### EXERCISE INSTRUCTIONS
Copy every record exactly as it appears in the data below.

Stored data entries
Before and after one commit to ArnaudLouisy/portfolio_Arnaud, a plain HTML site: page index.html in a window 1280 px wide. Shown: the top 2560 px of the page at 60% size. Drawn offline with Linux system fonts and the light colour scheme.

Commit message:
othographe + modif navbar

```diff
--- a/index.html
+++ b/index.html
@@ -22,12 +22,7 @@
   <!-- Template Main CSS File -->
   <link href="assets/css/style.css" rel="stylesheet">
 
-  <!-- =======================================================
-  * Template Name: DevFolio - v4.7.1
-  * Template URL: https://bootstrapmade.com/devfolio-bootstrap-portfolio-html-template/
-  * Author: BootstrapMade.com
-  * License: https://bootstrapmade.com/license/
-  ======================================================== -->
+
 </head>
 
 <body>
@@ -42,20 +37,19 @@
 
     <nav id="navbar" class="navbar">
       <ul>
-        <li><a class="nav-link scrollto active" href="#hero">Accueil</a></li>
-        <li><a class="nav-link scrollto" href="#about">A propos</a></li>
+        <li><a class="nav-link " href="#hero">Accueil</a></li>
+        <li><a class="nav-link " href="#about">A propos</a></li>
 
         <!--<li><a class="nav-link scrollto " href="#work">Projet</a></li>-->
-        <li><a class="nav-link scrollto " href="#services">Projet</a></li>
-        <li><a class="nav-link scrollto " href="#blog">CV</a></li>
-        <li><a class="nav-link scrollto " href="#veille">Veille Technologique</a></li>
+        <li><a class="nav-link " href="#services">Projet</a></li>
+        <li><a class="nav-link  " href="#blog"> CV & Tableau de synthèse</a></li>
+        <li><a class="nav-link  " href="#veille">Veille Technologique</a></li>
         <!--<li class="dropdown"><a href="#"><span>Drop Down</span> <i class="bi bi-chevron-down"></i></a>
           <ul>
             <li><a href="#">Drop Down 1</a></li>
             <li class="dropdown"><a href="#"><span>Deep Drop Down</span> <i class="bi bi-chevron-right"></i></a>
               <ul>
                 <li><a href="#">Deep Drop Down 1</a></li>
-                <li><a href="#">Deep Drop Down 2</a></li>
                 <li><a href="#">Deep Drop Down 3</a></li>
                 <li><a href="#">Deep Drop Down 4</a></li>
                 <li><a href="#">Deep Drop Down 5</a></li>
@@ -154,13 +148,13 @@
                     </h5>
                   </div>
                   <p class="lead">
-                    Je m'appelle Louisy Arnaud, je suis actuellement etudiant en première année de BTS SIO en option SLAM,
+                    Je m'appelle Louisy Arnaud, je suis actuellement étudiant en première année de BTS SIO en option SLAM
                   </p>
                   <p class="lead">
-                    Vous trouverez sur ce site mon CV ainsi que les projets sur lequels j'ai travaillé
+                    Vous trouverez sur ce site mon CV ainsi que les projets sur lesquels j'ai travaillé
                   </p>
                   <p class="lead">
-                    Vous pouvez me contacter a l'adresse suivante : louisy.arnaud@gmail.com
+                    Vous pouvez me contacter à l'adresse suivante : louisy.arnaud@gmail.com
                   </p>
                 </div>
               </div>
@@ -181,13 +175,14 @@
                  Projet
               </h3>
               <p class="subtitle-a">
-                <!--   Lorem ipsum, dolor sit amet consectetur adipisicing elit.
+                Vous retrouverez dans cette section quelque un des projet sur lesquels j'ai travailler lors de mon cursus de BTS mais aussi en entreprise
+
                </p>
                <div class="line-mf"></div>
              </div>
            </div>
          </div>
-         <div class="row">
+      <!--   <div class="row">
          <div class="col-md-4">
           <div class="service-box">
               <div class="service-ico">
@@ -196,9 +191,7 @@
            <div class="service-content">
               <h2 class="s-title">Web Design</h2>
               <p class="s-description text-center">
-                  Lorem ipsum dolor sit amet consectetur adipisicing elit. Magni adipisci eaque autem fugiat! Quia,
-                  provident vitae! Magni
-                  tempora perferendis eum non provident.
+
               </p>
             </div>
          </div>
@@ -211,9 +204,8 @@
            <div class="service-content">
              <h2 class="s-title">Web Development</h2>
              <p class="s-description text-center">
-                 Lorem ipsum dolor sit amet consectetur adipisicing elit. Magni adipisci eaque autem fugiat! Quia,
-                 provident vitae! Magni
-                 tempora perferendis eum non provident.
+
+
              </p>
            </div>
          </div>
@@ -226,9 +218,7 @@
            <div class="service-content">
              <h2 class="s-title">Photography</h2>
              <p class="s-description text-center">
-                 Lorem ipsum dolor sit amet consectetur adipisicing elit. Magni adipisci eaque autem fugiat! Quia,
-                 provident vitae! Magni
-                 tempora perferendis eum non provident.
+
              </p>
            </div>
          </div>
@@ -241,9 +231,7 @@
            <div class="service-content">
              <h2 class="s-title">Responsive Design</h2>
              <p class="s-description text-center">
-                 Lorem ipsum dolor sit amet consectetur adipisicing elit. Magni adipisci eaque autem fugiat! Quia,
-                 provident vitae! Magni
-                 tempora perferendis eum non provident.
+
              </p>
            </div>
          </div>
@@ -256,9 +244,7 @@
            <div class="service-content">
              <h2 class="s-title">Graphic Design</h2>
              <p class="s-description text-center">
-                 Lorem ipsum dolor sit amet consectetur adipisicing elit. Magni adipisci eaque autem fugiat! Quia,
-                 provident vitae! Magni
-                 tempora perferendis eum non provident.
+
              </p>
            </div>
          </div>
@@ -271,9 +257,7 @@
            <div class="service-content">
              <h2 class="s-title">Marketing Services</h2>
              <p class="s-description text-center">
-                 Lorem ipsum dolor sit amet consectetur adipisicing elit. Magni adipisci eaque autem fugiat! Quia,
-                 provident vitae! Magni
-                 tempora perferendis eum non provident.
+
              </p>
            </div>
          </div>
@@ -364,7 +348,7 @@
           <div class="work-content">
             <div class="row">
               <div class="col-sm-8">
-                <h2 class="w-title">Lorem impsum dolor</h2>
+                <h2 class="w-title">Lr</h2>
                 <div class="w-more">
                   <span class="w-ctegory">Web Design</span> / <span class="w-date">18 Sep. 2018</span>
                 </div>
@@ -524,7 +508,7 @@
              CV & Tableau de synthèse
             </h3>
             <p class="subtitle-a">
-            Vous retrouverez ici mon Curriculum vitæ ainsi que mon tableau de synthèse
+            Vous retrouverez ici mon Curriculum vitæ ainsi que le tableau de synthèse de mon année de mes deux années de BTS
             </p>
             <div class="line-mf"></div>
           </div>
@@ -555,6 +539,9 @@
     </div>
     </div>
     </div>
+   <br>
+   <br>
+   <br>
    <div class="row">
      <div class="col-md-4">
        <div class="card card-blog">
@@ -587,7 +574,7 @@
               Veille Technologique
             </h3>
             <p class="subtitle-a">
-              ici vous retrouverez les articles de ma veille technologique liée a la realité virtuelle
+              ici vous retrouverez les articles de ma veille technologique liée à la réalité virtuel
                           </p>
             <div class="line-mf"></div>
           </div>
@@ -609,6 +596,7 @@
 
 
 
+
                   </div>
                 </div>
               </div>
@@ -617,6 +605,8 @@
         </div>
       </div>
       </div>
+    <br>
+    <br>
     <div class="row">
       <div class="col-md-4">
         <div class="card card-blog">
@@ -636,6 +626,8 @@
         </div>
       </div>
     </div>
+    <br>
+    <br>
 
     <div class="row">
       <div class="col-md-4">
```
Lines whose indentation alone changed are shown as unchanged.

### FINISHED EXERCISE
Before and after one commit to ArnaudLouisy/portfolio_Arnaud, a plain HTML site: page index.html in a window 1280 px wide. Shown: the top 2560 px of the page at 60% size. Drawn offline with Linux system fonts and the light colour scheme.

Commit message:
othographe + modif navbar

```diff
--- a/index.html
+++ b/index.html
@@ -22,12 +22,7 @@
   <!-- Template Main CSS File -->
   <link href="assets/css/style.css" rel="stylesheet">
 
-  <!-- =======================================================
-  * Template Name: DevFolio - v4.7.1
-  * Template URL: https://bootstrapmade.com/devfolio-bootstrap-portfolio-html-template/
-  * Author: BootstrapMade.com
-  * License: https://bootstrapmade.com/license/
-  ======================================================== -->
+
 </head>
 
 <body>
@@ -42,20 +37,19 @@
 
     <nav id="navbar" class="navbar">
       <ul>
-        <li><a class="nav-link scrollto active" href="#hero">Accueil</a></li>
-        <li><a class="nav-link scrollto" href="#about">A propos</a></li>
+        <li><a class="nav-link " href="#hero">Accueil</a></li>
+        <li><a class="nav-link " href="#about">A propos</a></li>
 
         <!--<li><a class="nav-link scrollto " href="#work">Projet</a></li>-->
-        <li><a class="nav-link scrollto " href="#services">Projet</a></li>
-        <li><a class="nav-link scrollto " href="#blog">CV</a></li>
-        <li><a class="nav-link scrollto " href="#veille">Veille Technologique</a></li>
+        <li><a class="nav-link " href="#services">Projet</a></li>
+        <li><a class="nav-link  " href="#blog"> CV & Tableau de synthèse</a></li>
+        <li><a class="nav-link  " href="#veille">Veille Technologique</a></li>
         <!--<li class="dropdown"><a href="#"><span>Drop Down</span> <i class="bi bi-chevron-down"></i></a>
           <ul>
             <li><a href="#">Drop Down 1</a></li>
             <li class="dropdown"><a href="#"><span>Deep Drop Down</span> <i class="bi bi-chevron-right"></i></a>
               <ul>
                 <li><a href="#">Deep Drop Down 1</a></li>
-                <li><a href="#">Deep Drop Down 2</a></li>
                 <li><a href="#">Deep Drop Down 3</a></li>
                 <li><a href="#">Deep Drop Down 4</a></li>
                 <li><a href="#">Deep Drop Down 5</a></li>
@@ -154,13 +148,13 @@
                     </h5>
                   </div>
                   <p class="lead">
-                    Je m'appelle Louisy Arnaud, je suis actuellement etudiant en première année de BTS SIO en option SLAM,
+                    Je m'appelle Louisy Arnaud, je suis actuellement étudiant en première année de BTS SIO en option SLAM
                   </p>
                   <p class="lead">
-                    Vous trouverez sur ce site mon CV ainsi que les projets sur lequels j'ai travaillé
+                    Vous trouverez sur ce site mon CV ainsi que les projets sur lesquels j'ai travaillé
                   </p>
                   <p class="lead">
-                    Vous pouvez me contacter a l'adresse suivante : louisy.arnaud@gmail.com
+                    Vous pouvez me contacter à l'adresse suivante : louisy.arnaud@gmail.com
                   </p>
                 </div>
               </div>
@@ -181,13 +175,14 @@
                  Projet
               </h3>
               <p class="subtitle-a">
-                <!--   Lorem ipsum, dolor sit amet consectetur adipisicing elit.
+                Vous retrouverez dans cette section quelque un des projet sur lesquels j'ai travailler lors de mon cursus de BTS mais aussi en entreprise
+
                </p>
                <div class="line-mf"></div>
              </div>
            </div>
          </div>
-         <div class="row">
+      <!--   <div class="row">
          <div class="col-md-4">
           <div class="service-box">
               <div class="service-ico">
@@ -196,9 +191,7 @@
            <div class="service-content">
               <h2 class="s-title">Web Design</h2>
               <p class="s-description text-center">
-                  Lorem ipsum dolor sit amet consectetur adipisicing elit. Magni adipisci eaque autem fugiat! Quia,
-                  provident vitae! Magni
-                  tempora perferendis eum non provident.
+
               </p>
             </div>
          </div>
@@ -211,9 +204,8 @@
            <div class="service-content">
              <h2 class="s-title">Web Development</h2>
              <p class="s-description text-center">
-                 Lorem ipsum dolor sit amet consectetur adipisicing elit. Magni adipisci eaque autem fugiat! Quia,
-                 provident vitae! Magni
-                 tempora perferendis eum non provident.
+
+
              </p>
            </div>
          </div>
@@ -226,9 +218,7 @@
            <div class="service-content">
              <h2 class="s-title">Photography</h2>
              <p class="s-description text-center">
-                 Lorem ipsum dolor sit amet consectetur adipisicing elit. Magni adipisci eaque autem fugiat! Quia,
-                 provident vitae! Magni
-                 tempora perferendis eum non provident.
+
              </p>
            </div>
          </div>
@@ -241,9 +231,7 @@
            <div class="service-content">
              <h2 class="s-title">Responsive Design</h2>
              <p class="s-description text-center">
-                 Lorem ipsum dolor sit amet consectetur adipisicing elit. Magni adipisci eaque autem fugiat! Quia,
-                 provident vitae! Magni
-                 tempora perferendis eum non provident.
+
              </p>
            </div>
          </div>
@@ -256,9 +244,7 @@
            <div class="service-content">
              <h2 class="s-title">Graphic Design</h2>
              <p class="s-description text-center">
-                 Lorem ipsum dolor sit amet consectetur adipisicing elit. Magni adipisci eaque autem fugiat! Quia,
-                 provident vitae! Magni
-                 tempora perferendis eum non provident.
+
              </p>
            </div>
          </div>
@@ -271,9 +257,7 @@
            <div class="service-content">
              <h2 class="s-title">Marketing Services</h2>
              <p class="s-description text-center">
-                 Lorem ipsum dolor sit amet consectetur adipisicing elit. Magni adipisci eaque autem fugiat! Quia,
-                 provident vitae! Magni
-                 tempora perferendis eum non provident.
+
              </p>
            </div>
          </div>
@@ -364,7 +348,7 @@
           <div class="work-content">
             <div class="row">
               <div class="col-sm-8">
-                <h2 class="w-title">Lorem impsum dolor</h2>
+                <h2 class="w-title">Lr</h2>
                 <div class="w-more">
                   <span class="w-ctegory">Web Design</span> / <span class="w-date">18 Sep. 2018</span>
                 </div>
@@ -524,7 +508,7 @@
              CV & Tableau de synthèse
             </h3>
             <p class="subtitle-a">
-            Vous retrouverez ici mon Curriculum vitæ ainsi que mon tableau de synthèse
+            Vous retrouverez ici mon Curriculum vitæ ainsi que le tableau de synthèse de mon année de mes deux années de BTS
             </p>
             <div class="line-mf"></div>
           </div>
@@ -555,6 +539,9 @@
     </div>
     </div>
     </div>
+   <br>
+   <br>
+   <br>
    <div class="row">
      <div class="col-md-4">
        <div class="card card-blog">
@@ -587,7 +574,7 @@
               Veille Technologique
             </h3>
             <p class="subtitle-a">
-              ici vous retrouverez les articles de ma veille technologique liée a la realité virtuelle
+              ici vous retrouverez les articles de ma veille technologique liée à la réalité virtuel
                           </p>
             <div class="line-mf"></div>
           </div>
@@ -609,6 +596,7 @@
 
 
 
+
                   </div>
                 </div>
               </div>
@@ -617,6 +605,8 @@
         </div>
       </div>
       </div>
+    <br>
+    <br>
     <div class="row">
       <div class="col-md-4">
         <div class="card card-blog">
@@ -636,6 +626,8 @@
         </div>
       </div>
     </div>
+    <br>
+    <br>
 
     <div class="row">
       <div class="col-md-4">
```
Lines whose indentation alone changed are shown as unchanged.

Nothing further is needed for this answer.